  5. “Look into junk”: Sensitize users to the problem that emails of new and previously unknown senders sometimes are mistakenly filtered out into the spam folder, where they are possibly overlooked. So, if the confirmation email doesn’t arrive in one or two minutes, the user should have a look there.
  6. Resend-button/Support: Provide the user with an option to resend the checkmail in case it can’t be found at all after some minutes. In addition, a “contact me” link or “does not work?” button can help detecting potential technical or usability related problems.
  7. Subject line: Make sure to use a meaningful and action-oriented subject line for your checkmail. A good example would be “Please confirm your subscription”, a bad one “Subscription confirmation” (see this test). The latter subject line is even misleading because it hardly gives the impression that another step is necessary.
  8. Sender name: The sender name is often sighted first in the inbox. Therefore, it should provide immediate recognition. Use your brand or your surname or whatever other identifier might provide a great recall value. Keep in mind that not only the subject line but also the sender name will be truncated after a certain number of characters. “Newsletter MyBrand.com” would be a bad choice. Use “MyBrand.com Newsletter” instead.
  9. Confirmation link: The user should be able to see the confirmation link in the checkmail without any need to scroll (above-the-fold). It should stand out in the preview pane (see these two attention maps). And don’t let it get too long. Otherwise, there is a risk that lines break within links so that – in some email clients – they won’t work any longer. In any case the user should be given an appropriate help, such as “If the link doesn’t work, please copy and paste it into your browser’s address bar”.
  10. Keep it short: Focus primarily on the click in your checkmail copy. In addition, the email should also contain (1) information about to what exactly the user gives his consent (newsletter content, frequency, …), (2) a little sorry for those who received the email unwanted plus a note that any personal data will be automatically deleted in X hours when no confirmation is registered, (3) a link to the privacy policy, and (4) last but not least some contact details.
  11. High priority: The increase the visibility of your checkmail in the recipient’s inbox, you could try setting the priority header field to “urgent”. Most mail user agents place a red exclamation mark or something similar next to such an email so that it stands out.
  12. Email format: Basicially, there can be no objection in principle to send the checkmail in multipart format. However, if problems are suspected in deliverability, try switching to plain text.
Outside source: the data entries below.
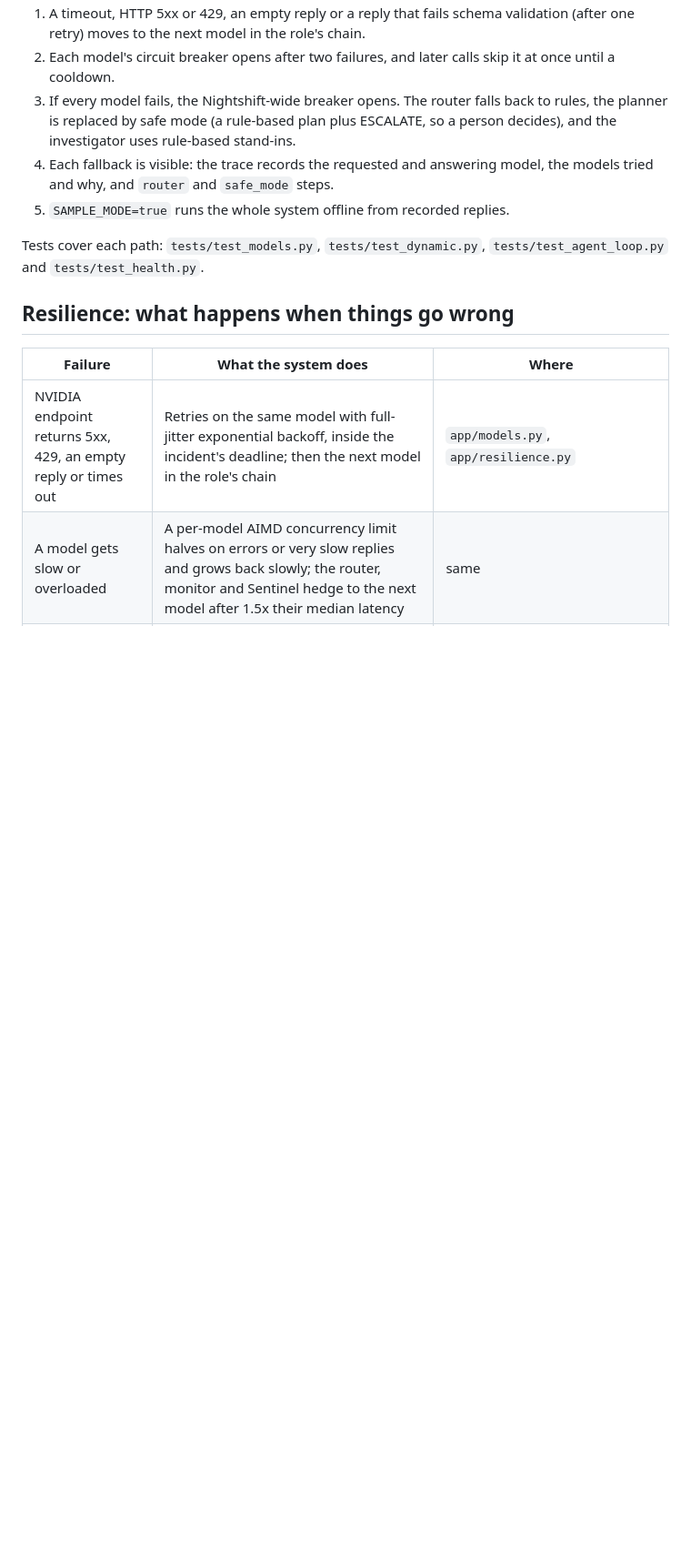
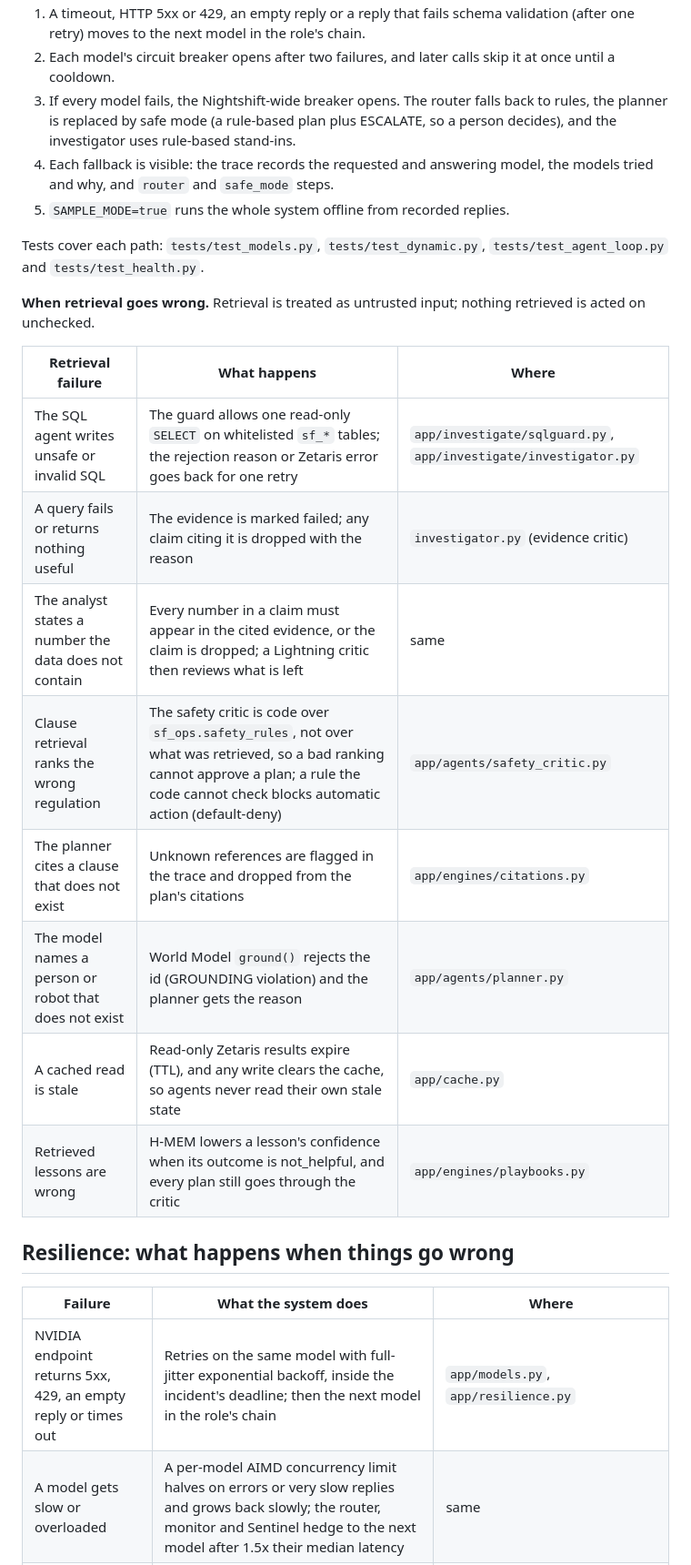
Before and after one commit to Hemanth-Raja/shopfloor-os, a Markdown page: README.md, the part around the change. Shown at 91% size. Drawn GitHub-style; blank space fills up the shorter version.

Commit message:
README: what happens when retrieval goes wrong
Co-Authored-By: Claude Opus 5.5 (1M context) <noreply@anthropic.com>
Co-authored-by: Poojitha Katta <kpoojitha95@gmail.com>

```diff
--- a/README.md
+++ b/README.md
@@ -491,6 +491,19 @@ window and Super VL 1M. Limits are enforced in code anyway:
 Tests cover each path: `tests/test_models.py`, `tests/test_dynamic.py`, `tests/test_agent_loop.py` and
 `tests/test_health.py`.
 
+**When retrieval goes wrong.** Retrieval is treated as untrusted input; nothing retrieved is acted on unchecked.
+
+| Retrieval failure | What happens | Where |
+|---|---|---|
+| The SQL agent writes unsafe or invalid SQL | The guard allows one read-only `SELECT` on whitelisted `sf_*` tables; the rejection reason or Zetaris error goes back for one retry | `app/investigate/sqlguard.py`, `app/investigate/investigator.py` |
+| A query fails or returns nothing useful | The evidence is marked failed; any claim citing it is dropped with the reason | `investigator.py` (evidence critic) |
+| The analyst states a number the data does not contain | Every number in a claim must appear in the cited evidence, or the claim is dropped; a Lightning critic then reviews what is left | same |
+| Clause retrieval ranks the wrong regulation | The safety critic is code over `sf_ops.safety_rules`, not over what was retrieved, so a bad ranking cannot approve a plan; a rule the code cannot check blocks automatic action (default-deny) | `app/agents/safety_critic.py` |
+| The planner cites a clause that does not exist | Unknown references are flagged in the trace and dropped from the plan's citations | `app/engines/citations.py` |
+| The model names a person or robot that does not exist | World Model `ground()` rejects the id (GROUNDING violation) and the planner gets the reason | `app/agents/planner.py` |
+| A cached read is stale | Read-only Zetaris results expire (TTL), and any write clears the cache, so agents never read their own stale state | `app/cache.py` |
+| Retrieved lessons are wrong | H-MEM lowers a lesson's confidence when its outcome is not_helpful, and every plan still goes through the critic | `app/engines/playbooks.py` |
+
 ## Resilience: what happens when things go wrong
 | Failure | What the system does | Where |
 |---|---|---|
```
Any adds?

Enjoyed this one? Subscribe for my hand-picked list of the best email marketing tips. Get inspiring ideas from international email experts, every Friday: (archive♞)
Yes, I accept the Privacy Policy
Delivery on Fridays, 5 pm CET. You can always unsubscribe.
It's valuable, I promise. Subscribers rate it >8 out of 10 (!) on average.

One Response to Double opt-in – 12 setup-tips to get a maximum outcome [2/2]

  1. Pingback: Subscriber Feedback: Learnings from Unsubscribe Reasons

Leave a Reply

You may use these HTML tags and attributes: <a href="" title=""> <abbr title=""> <acronym title=""> <b> <blockquote cite=""> <cite> <code> <del datetime=""> <em> <i> <q cite=""> <strike> <strong>

All information is voluntary. Your email address will not be published. When commenting, you agree that your IP address will be processed and stored by Askimet in the U.S. for the purpose of recognizing comment-spam.